(Itemized modification records)
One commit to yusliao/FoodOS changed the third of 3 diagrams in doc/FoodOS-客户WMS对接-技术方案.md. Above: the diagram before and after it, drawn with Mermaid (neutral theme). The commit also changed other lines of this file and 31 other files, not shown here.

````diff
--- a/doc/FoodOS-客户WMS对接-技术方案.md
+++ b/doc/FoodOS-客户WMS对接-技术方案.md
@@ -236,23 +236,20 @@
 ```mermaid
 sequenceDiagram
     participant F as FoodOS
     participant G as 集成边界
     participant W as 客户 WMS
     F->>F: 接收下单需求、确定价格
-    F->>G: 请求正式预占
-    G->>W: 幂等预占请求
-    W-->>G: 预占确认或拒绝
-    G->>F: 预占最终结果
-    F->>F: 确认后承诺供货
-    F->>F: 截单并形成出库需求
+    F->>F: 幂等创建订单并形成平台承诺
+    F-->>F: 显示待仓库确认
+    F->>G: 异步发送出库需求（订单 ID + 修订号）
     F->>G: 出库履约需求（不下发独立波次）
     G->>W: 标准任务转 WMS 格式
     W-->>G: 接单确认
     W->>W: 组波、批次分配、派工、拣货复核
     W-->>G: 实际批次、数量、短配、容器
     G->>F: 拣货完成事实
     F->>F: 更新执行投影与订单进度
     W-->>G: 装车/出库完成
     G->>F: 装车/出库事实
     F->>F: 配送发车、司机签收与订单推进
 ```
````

• _REQUIRED WORK_
From the records above, pick out and copy each line holding the word "FoodOS".

• _TASK SOLUTION_
One commit to yusliao/FoodOS changed the third of 3 diagrams in doc/FoodOS-客户WMS对接-技术方案.md. Above: the diagram before and after it, drawn with Mermaid (neutral theme). The commit also changed other lines of this file and 31 other files, not shown here.
--- a/doc/FoodOS-客户WMS对接-技术方案.md
+++ b/doc/FoodOS-客户WMS对接-技术方案.md
     participant F as FoodOS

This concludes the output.